TASK:
Set down every record below exactly as written, but leave out the pictures.

***** RECORDS FOR THIS TASK

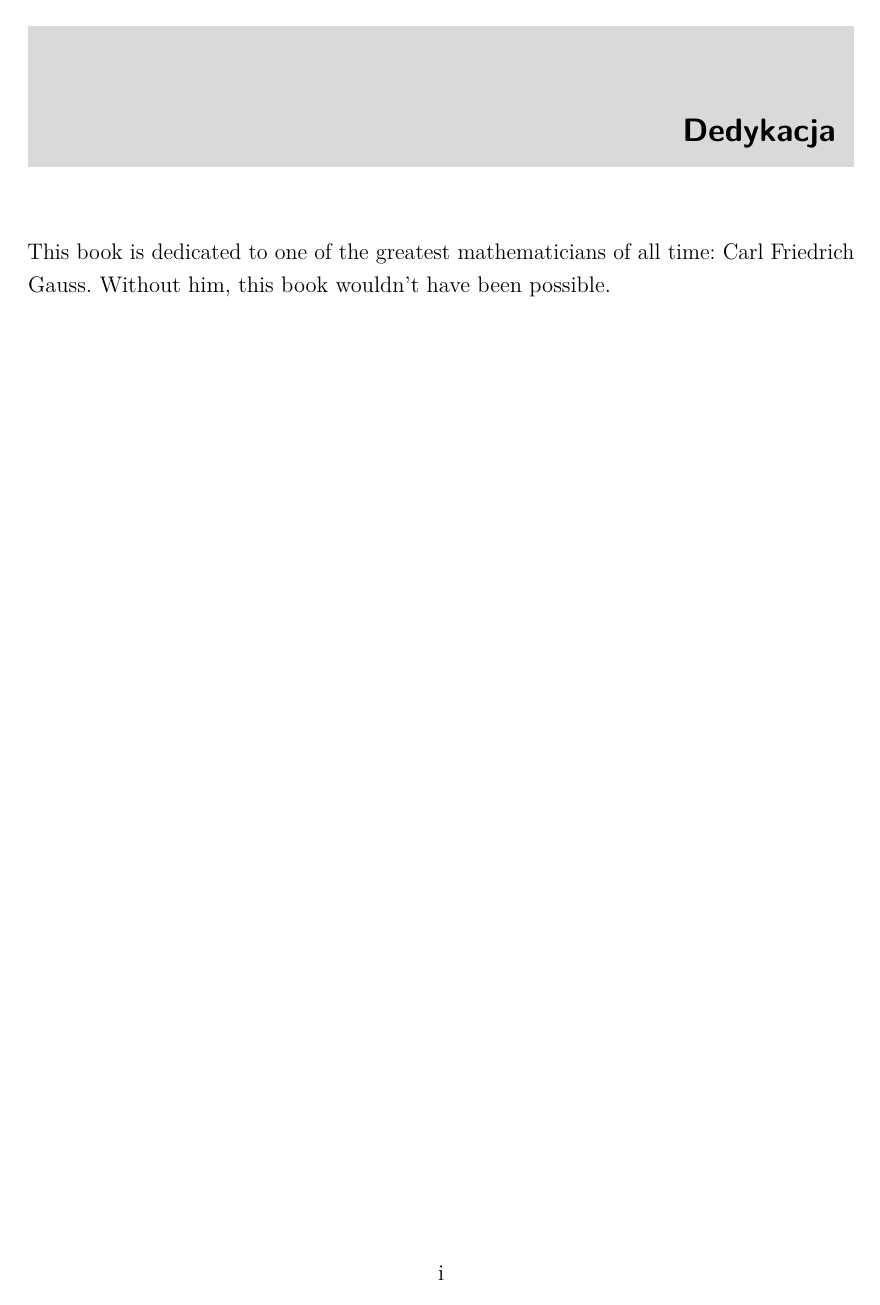
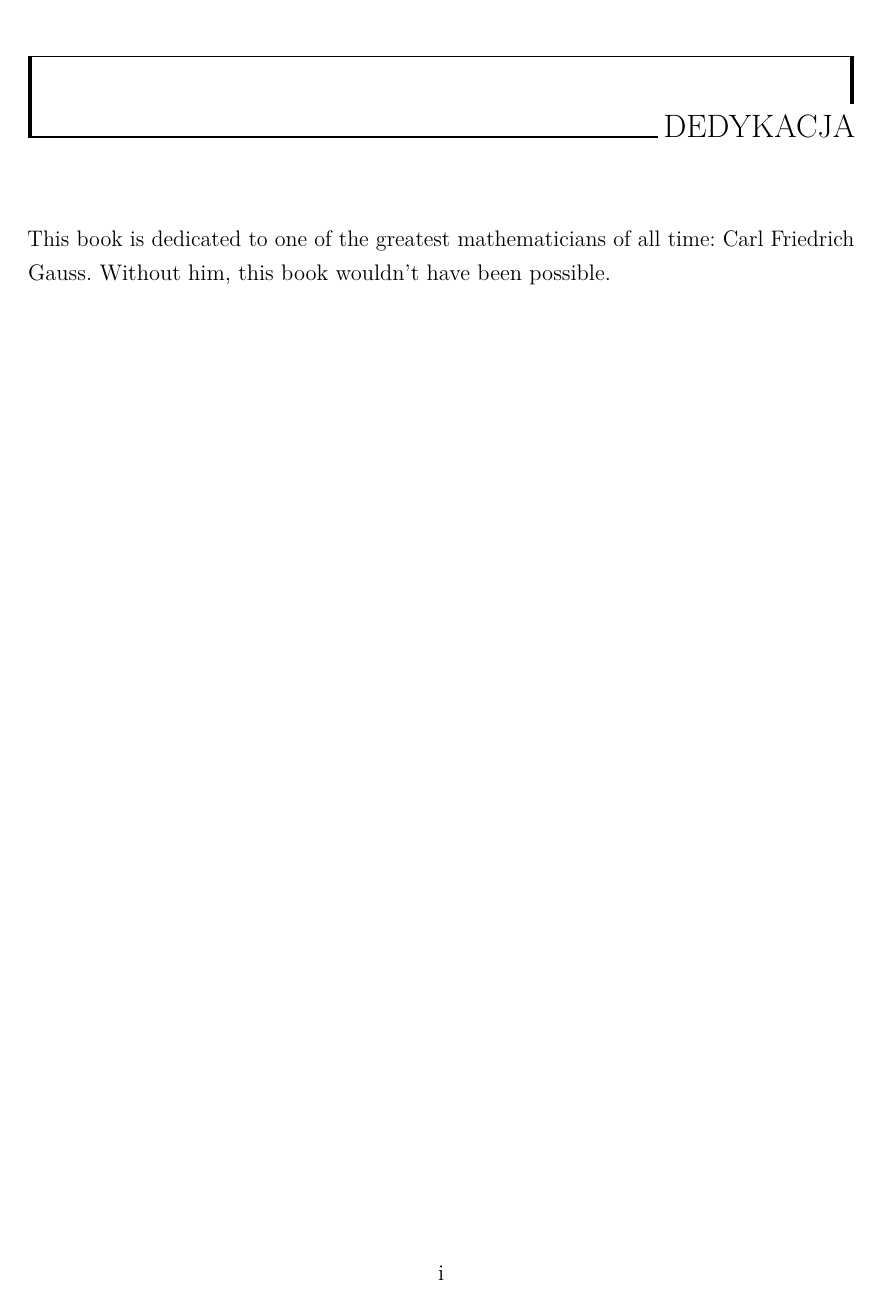
Before and after one commit to miszcz310/PracaMagisterska, a LaTeX book (magister.tex, which reads Preambula/preamble.tex): page 2 of 21. Compiled offline with pdfLaTeX.

Commit message:
Sprawdzenie czy działa druga gałąź

```diff
--- a/Preambula/preamble.tex
+++ b/Preambula/preamble.tex
@@ -17,7 +17,7 @@
 \usepackage{wrapfig}
 
 %Options: Sonny, Lenny, Glenn, Conny, Rejne, Bjarne, Bjornstrup
-\usepackage[Bjornstrup]{fncychap}	%ładne nagłówki rozdziałów
+\usepackage[Glenn]{fncychap}	%ładne nagłówki rozdziałów
 
 %\renewcommand{\rmdefault}{phv} % Arial
 %\renewcommand{\sfdefault}{phv} % Arial
```
Also changed, not shown: magister.pdf, 4 other files.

**********

RESULT FOR THIS EXERCISE:
Before and after one commit to miszcz310/PracaMagisterska, a LaTeX book (magister.tex, which reads Preambula/preamble.tex): page 2 of 21. Compiled offline with pdfLaTeX.

Commit message:
Sprawdzenie czy działa druga gałąź

```diff
--- a/Preambula/preamble.tex
+++ b/Preambula/preamble.tex
@@ -17,7 +17,7 @@
 \usepackage{wrapfig}
 
 %Options: Sonny, Lenny, Glenn, Conny, Rejne, Bjarne, Bjornstrup
-\usepackage[Bjornstrup]{fncychap}	%ładne nagłówki rozdziałów
+\usepackage[Glenn]{fncychap}	%ładne nagłówki rozdziałów
 
 %\renewcommand{\rmdefault}{phv} % Arial
 %\renewcommand{\sfdefault}{phv} % Arial
```
Also changed, not shown: magister.pdf, 4 other files.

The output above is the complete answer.